== Segment start ==

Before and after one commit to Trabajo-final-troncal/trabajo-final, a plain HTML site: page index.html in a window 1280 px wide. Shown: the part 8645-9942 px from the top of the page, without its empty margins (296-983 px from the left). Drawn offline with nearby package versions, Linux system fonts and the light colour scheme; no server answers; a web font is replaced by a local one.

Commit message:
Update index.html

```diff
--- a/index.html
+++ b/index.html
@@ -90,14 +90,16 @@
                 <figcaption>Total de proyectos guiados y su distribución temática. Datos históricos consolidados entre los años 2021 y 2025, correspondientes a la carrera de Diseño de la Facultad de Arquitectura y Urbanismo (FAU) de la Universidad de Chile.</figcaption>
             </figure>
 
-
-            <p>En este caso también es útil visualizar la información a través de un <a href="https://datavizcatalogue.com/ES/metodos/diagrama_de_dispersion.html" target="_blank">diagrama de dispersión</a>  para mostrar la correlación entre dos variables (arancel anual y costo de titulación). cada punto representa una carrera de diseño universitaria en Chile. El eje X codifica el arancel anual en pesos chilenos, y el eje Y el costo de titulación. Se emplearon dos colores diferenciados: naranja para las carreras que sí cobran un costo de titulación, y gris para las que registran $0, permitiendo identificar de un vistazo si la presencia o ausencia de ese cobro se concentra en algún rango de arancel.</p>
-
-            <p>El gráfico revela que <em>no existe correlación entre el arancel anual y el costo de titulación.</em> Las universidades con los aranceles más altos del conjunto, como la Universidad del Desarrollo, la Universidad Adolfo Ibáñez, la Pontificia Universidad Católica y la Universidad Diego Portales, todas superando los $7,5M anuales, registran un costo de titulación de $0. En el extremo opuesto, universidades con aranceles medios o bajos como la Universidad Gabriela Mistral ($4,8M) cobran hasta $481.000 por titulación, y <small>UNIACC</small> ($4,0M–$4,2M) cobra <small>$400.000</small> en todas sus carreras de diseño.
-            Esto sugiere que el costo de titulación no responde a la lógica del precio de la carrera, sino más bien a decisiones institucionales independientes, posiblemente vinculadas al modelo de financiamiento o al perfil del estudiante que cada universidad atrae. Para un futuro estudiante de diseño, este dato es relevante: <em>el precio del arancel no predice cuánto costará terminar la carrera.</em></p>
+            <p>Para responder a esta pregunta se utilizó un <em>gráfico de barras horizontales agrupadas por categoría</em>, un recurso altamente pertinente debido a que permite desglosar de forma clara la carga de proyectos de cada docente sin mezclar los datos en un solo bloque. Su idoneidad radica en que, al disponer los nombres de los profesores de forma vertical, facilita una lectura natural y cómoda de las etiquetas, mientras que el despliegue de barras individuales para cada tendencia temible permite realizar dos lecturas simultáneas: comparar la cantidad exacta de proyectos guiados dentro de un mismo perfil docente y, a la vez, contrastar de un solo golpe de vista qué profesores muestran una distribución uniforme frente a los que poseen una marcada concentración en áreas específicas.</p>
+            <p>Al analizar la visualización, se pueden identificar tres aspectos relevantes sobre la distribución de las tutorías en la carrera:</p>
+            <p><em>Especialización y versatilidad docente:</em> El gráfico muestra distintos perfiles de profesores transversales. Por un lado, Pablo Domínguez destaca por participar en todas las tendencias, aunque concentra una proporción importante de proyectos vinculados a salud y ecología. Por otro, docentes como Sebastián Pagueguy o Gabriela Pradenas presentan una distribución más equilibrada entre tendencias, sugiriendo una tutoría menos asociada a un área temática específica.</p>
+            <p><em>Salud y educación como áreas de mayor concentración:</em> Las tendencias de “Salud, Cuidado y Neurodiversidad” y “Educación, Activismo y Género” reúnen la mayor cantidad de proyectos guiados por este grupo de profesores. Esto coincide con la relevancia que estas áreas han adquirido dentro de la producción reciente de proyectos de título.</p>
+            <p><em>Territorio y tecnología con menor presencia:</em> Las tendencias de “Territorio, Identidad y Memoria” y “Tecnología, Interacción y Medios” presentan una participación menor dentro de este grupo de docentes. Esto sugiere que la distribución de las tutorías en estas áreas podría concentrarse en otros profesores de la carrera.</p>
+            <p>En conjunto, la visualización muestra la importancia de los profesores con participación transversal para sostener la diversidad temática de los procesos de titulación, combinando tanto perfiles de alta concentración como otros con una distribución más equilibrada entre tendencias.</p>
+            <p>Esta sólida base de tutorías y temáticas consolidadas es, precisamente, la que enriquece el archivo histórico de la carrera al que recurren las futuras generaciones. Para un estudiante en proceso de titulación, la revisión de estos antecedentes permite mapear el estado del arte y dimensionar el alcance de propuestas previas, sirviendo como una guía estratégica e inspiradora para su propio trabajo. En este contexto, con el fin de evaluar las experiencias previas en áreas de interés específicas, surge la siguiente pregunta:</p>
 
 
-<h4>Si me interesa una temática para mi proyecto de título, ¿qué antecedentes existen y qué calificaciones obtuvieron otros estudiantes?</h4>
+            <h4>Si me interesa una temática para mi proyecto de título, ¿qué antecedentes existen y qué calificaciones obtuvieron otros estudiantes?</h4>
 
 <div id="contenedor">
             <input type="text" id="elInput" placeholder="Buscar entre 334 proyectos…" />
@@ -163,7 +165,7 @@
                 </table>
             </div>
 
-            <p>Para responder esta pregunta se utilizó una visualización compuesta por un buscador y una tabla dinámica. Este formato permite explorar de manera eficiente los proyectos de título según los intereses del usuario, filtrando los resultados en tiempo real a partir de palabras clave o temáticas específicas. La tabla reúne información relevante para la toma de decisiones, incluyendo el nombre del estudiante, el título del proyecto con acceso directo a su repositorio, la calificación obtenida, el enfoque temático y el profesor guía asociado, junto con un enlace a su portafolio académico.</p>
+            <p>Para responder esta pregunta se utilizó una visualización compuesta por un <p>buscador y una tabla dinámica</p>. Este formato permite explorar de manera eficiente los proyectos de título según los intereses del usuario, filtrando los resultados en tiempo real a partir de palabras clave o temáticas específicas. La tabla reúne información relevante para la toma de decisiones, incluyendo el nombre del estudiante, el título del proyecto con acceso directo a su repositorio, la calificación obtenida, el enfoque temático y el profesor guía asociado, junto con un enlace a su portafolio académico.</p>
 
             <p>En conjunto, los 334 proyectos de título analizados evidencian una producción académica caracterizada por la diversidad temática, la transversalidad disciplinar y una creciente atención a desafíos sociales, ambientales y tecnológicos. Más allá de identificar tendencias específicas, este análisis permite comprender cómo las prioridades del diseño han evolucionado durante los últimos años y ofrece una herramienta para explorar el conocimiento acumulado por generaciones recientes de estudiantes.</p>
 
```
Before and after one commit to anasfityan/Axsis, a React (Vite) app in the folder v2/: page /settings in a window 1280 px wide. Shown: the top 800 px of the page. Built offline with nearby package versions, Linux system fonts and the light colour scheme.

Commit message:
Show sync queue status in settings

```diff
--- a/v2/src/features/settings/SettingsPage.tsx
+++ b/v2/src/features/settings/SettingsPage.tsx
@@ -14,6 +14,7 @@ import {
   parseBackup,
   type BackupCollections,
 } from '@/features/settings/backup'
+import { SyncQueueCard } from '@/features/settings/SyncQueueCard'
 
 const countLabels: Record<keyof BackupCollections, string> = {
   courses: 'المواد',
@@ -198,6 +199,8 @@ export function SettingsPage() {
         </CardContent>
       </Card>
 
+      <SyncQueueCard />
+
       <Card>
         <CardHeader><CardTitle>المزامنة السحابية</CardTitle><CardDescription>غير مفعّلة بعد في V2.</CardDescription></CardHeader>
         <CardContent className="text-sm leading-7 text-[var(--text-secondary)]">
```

== Segment end ==

**Task item:**
Copy out each line above, character for character.

**Response for this exercise:**
Before and after one commit to Trabajo-final-troncal/trabajo-final, a plain HTML site: page index.html in a window 1280 px wide. Shown: the part 8645-9942 px from the top of the page, without its empty margins (296-983 px from the left). Drawn offline with nearby package versions, Linux system fonts and the light colour scheme; no server answers; a web font is replaced by a local one.

Commit message:
Update index.html

```diff
--- a/index.html
+++ b/index.html
@@ -90,14 +90,16 @@
                 <figcaption>Total de proyectos guiados y su distribución temática. Datos históricos consolidados entre los años 2021 y 2025, correspondientes a la carrera de Diseño de la Facultad de Arquitectura y Urbanismo (FAU) de la Universidad de Chile.</figcaption>
             </figure>
 
-
-            <p>En este caso también es útil visualizar la información a través de un <a href="https://datavizcatalogue.com/ES/metodos/diagrama_de_dispersion.html" target="_blank">diagrama de dispersión</a>  para mostrar la correlación entre dos variables (arancel anual y costo de titulación). cada punto representa una carrera de diseño universitaria en Chile. El eje X codifica el arancel anual en pesos chilenos, y el eje Y el costo de titulación. Se emplearon dos colores diferenciados: naranja para las carreras que sí cobran un costo de titulación, y gris para las que registran $0, permitiendo identificar de un vistazo si la presencia o ausencia de ese cobro se concentra en algún rango de arancel.</p>
-
-            <p>El gráfico revela que <em>no existe correlación entre el arancel anual y el costo de titulación.</em> Las universidades con los aranceles más altos del conjunto, como la Universidad del Desarrollo, la Universidad Adolfo Ibáñez, la Pontificia Universidad Católica y la Universidad Diego Portales, todas superando los $7,5M anuales, registran un costo de titulación de $0. En el extremo opuesto, universidades con aranceles medios o bajos como la Universidad Gabriela Mistral ($4,8M) cobran hasta $481.000 por titulación, y <small>UNIACC</small> ($4,0M–$4,2M) cobra <small>$400.000</small> en todas sus carreras de diseño.
-            Esto sugiere que el costo de titulación no responde a la lógica del precio de la carrera, sino más bien a decisiones institucionales independientes, posiblemente vinculadas al modelo de financiamiento o al perfil del estudiante que cada universidad atrae. Para un futuro estudiante de diseño, este dato es relevante: <em>el precio del arancel no predice cuánto costará terminar la carrera.</em></p>
+            <p>Para responder a esta pregunta se utilizó un <em>gráfico de barras horizontales agrupadas por categoría</em>, un recurso altamente pertinente debido a que permite desglosar de forma clara la carga de proyectos de cada docente sin mezclar los datos en un solo bloque. Su idoneidad radica en que, al disponer los nombres de los profesores de forma vertical, facilita una lectura natural y cómoda de las etiquetas, mientras que el despliegue de barras individuales para cada tendencia temible permite realizar dos lecturas simultáneas: comparar la cantidad exacta de proyectos guiados dentro de un mismo perfil docente y, a la vez, contrastar de un solo golpe de vista qué profesores muestran una distribución uniforme frente a los que poseen una marcada concentración en áreas específicas.</p>
+            <p>Al analizar la visualización, se pueden identificar tres aspectos relevantes sobre la distribución de las tutorías en la carrera:</p>
+            <p><em>Especialización y versatilidad docente:</em> El gráfico muestra distintos perfiles de profesores transversales. Por un lado, Pablo Domínguez destaca por participar en todas las tendencias, aunque concentra una proporción importante de proyectos vinculados a salud y ecología. Por otro, docentes como Sebastián Pagueguy o Gabriela Pradenas presentan una distribución más equilibrada entre tendencias, sugiriendo una tutoría menos asociada a un área temática específica.</p>
+            <p><em>Salud y educación como áreas de mayor concentración:</em> Las tendencias de “Salud, Cuidado y Neurodiversidad” y “Educación, Activismo y Género” reúnen la mayor cantidad de proyectos guiados por este grupo de profesores. Esto coincide con la relevancia que estas áreas han adquirido dentro de la producción reciente de proyectos de título.</p>
+            <p><em>Territorio y tecnología con menor presencia:</em> Las tendencias de “Territorio, Identidad y Memoria” y “Tecnología, Interacción y Medios” presentan una participación menor dentro de este grupo de docentes. Esto sugiere que la distribución de las tutorías en estas áreas podría concentrarse en otros profesores de la carrera.</p>
+            <p>En conjunto, la visualización muestra la importancia de los profesores con participación transversal para sostener la diversidad temática de los procesos de titulación, combinando tanto perfiles de alta concentración como otros con una distribución más equilibrada entre tendencias.</p>
+            <p>Esta sólida base de tutorías y temáticas consolidadas es, precisamente, la que enriquece el archivo histórico de la carrera al que recurren las futuras generaciones. Para un estudiante en proceso de titulación, la revisión de estos antecedentes permite mapear el estado del arte y dimensionar el alcance de propuestas previas, sirviendo como una guía estratégica e inspiradora para su propio trabajo. En este contexto, con el fin de evaluar las experiencias previas en áreas de interés específicas, surge la siguiente pregunta:</p>
 
 
-<h4>Si me interesa una temática para mi proyecto de título, ¿qué antecedentes existen y qué calificaciones obtuvieron otros estudiantes?</h4>
+            <h4>Si me interesa una temática para mi proyecto de título, ¿qué antecedentes existen y qué calificaciones obtuvieron otros estudiantes?</h4>
 
 <div id="contenedor">
             <input type="text" id="elInput" placeholder="Buscar entre 334 proyectos…" />
@@ -163,7 +165,7 @@
                 </table>
             </div>
 
-            <p>Para responder esta pregunta se utilizó una visualización compuesta por un buscador y una tabla dinámica. Este formato permite explorar de manera eficiente los proyectos de título según los intereses del usuario, filtrando los resultados en tiempo real a partir de palabras clave o temáticas específicas. La tabla reúne información relevante para la toma de decisiones, incluyendo el nombre del estudiante, el título del proyecto con acceso directo a su repositorio, la calificación obtenida, el enfoque temático y el profesor guía asociado, junto con un enlace a su portafolio académico.</p>
+            <p>Para responder esta pregunta se utilizó una visualización compuesta por un <p>buscador y una tabla dinámica</p>. Este formato permite explorar de manera eficiente los proyectos de título según los intereses del usuario, filtrando los resultados en tiempo real a partir de palabras clave o temáticas específicas. La tabla reúne información relevante para la toma de decisiones, incluyendo el nombre del estudiante, el título del proyecto con acceso directo a su repositorio, la calificación obtenida, el enfoque temático y el profesor guía asociado, junto con un enlace a su portafolio académico.</p>
 
             <p>En conjunto, los 334 proyectos de título analizados evidencian una producción académica caracterizada por la diversidad temática, la transversalidad disciplinar y una creciente atención a desafíos sociales, ambientales y tecnológicos. Más allá de identificar tendencias específicas, este análisis permite comprender cómo las prioridades del diseño han evolucionado durante los últimos años y ofrece una herramienta para explorar el conocimiento acumulado por generaciones recientes de estudiantes.</p>
 
```
Before and after one commit to anasfityan/Axsis, a React (Vite) app in the folder v2/: page /settings in a window 1280 px wide. Shown: the top 800 px of the page. Built offline with nearby package versions, Linux system fonts and the light colour scheme.

Commit message:
Show sync queue status in settings

```diff
--- a/v2/src/features/settings/SettingsPage.tsx
+++ b/v2/src/features/settings/SettingsPage.tsx
@@ -14,6 +14,7 @@ import {
   parseBackup,
   type BackupCollections,
 } from '@/features/settings/backup'
+import { SyncQueueCard } from '@/features/settings/SyncQueueCard'
 
 const countLabels: Record<keyof BackupCollections, string> = {
   courses: 'المواد',
@@ -198,6 +199,8 @@ export function SettingsPage() {
         </CardContent>
       </Card>
 
+      <SyncQueueCard />
+
       <Card>
         <CardHeader><CardTitle>المزامنة السحابية</CardTitle><CardDescription>غير مفعّلة بعد في V2.</CardDescription></CardHeader>
         <CardContent className="text-sm leading-7 text-[var(--text-secondary)]">
```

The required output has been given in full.